[Dataset entries]
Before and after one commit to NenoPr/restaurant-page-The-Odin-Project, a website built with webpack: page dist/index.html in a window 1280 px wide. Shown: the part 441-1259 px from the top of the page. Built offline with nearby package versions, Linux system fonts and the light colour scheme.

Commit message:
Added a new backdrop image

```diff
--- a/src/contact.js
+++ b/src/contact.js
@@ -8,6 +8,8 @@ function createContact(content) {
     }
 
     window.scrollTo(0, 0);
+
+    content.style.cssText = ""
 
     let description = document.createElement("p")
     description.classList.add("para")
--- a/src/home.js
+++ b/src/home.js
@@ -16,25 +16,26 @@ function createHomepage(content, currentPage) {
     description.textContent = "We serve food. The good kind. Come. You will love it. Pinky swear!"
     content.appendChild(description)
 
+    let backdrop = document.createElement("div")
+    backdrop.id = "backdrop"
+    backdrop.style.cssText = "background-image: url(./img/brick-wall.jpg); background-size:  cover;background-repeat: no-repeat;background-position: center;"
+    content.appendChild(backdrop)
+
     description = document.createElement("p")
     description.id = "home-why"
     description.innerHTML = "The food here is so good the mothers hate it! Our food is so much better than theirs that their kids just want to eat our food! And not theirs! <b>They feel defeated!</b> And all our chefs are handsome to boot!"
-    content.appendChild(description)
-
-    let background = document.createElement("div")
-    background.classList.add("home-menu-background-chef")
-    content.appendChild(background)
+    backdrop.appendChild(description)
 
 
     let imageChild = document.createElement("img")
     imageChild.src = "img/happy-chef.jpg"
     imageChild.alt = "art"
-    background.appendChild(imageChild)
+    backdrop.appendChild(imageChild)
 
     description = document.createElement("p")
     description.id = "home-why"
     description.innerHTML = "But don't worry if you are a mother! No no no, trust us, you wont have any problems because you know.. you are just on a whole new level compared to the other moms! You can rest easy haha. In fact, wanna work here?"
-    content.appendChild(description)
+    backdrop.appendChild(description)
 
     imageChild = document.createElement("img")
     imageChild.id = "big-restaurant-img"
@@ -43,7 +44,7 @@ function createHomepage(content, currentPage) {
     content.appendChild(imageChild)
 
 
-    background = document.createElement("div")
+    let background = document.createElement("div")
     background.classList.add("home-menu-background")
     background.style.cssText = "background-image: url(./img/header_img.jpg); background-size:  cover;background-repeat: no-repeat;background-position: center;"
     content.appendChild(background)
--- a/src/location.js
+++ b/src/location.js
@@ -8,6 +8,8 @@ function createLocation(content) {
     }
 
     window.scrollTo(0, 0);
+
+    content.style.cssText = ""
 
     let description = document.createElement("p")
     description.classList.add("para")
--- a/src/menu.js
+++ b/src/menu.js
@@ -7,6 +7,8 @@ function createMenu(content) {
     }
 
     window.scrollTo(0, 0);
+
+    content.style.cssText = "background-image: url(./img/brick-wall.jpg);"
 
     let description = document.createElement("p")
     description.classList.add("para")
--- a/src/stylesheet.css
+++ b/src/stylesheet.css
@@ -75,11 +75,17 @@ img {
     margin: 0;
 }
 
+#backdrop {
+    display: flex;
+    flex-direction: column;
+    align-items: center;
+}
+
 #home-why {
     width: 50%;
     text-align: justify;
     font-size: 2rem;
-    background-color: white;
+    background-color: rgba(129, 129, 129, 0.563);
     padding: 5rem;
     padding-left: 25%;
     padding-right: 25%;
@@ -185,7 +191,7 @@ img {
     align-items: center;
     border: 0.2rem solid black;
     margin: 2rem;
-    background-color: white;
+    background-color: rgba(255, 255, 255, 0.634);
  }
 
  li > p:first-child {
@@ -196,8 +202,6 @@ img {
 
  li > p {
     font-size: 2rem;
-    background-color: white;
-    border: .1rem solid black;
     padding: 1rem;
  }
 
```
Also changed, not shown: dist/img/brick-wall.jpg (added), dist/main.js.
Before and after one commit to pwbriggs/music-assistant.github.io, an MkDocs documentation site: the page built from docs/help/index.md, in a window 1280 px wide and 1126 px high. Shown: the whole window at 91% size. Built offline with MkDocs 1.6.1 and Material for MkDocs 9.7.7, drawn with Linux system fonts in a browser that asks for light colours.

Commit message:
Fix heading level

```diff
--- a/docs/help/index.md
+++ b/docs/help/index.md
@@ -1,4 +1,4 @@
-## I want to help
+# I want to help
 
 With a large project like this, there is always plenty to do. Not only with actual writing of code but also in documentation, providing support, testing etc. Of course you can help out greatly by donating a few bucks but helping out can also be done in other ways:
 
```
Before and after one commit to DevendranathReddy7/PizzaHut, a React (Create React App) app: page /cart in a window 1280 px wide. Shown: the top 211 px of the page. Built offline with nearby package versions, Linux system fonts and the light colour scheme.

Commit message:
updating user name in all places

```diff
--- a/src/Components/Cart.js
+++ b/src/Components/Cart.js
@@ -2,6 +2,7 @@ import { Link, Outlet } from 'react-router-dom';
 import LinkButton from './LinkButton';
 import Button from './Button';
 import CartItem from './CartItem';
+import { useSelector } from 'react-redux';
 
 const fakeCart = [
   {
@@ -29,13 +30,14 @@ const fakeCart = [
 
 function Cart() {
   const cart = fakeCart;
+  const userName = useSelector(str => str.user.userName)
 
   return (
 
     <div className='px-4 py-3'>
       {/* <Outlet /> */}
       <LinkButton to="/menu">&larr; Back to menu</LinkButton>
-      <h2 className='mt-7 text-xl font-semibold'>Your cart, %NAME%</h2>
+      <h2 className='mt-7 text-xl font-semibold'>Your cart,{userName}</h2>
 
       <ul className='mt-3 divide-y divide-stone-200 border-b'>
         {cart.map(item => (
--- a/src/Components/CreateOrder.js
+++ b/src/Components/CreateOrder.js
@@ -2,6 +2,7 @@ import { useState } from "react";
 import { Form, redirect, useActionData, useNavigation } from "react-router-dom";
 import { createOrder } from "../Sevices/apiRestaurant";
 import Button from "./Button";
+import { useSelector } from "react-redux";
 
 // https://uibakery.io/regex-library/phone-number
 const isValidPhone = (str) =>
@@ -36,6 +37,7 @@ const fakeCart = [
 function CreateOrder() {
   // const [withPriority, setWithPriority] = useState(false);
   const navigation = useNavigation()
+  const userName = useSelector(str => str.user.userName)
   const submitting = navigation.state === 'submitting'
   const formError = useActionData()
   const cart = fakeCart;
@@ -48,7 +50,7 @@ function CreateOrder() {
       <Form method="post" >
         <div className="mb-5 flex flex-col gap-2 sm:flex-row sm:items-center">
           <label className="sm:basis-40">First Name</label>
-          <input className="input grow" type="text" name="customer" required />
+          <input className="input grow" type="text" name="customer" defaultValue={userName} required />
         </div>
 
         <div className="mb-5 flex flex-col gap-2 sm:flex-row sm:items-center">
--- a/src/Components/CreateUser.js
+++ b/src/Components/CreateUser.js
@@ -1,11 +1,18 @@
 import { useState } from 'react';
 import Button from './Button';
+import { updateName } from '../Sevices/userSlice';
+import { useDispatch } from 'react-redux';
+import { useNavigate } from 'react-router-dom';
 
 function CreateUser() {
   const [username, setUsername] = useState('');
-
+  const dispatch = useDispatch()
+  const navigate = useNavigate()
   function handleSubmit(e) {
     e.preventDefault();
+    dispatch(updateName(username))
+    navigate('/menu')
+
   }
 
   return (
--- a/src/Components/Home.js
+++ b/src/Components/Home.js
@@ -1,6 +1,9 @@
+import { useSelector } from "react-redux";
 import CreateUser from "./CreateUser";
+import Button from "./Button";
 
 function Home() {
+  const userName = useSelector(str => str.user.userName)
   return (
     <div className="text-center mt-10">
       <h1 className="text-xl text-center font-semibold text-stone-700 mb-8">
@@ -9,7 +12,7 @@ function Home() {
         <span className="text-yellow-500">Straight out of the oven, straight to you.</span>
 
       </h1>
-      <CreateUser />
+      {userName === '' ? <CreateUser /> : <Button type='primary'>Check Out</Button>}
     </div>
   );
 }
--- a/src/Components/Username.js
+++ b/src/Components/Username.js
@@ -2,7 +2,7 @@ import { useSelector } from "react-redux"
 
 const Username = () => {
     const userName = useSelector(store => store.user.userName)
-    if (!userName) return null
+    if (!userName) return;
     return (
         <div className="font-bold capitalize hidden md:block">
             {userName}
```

▸ What the task requires
If a line contains the word "center", it counts; please state how many such lines the records above have, and nothing more.

▸ Written solution
8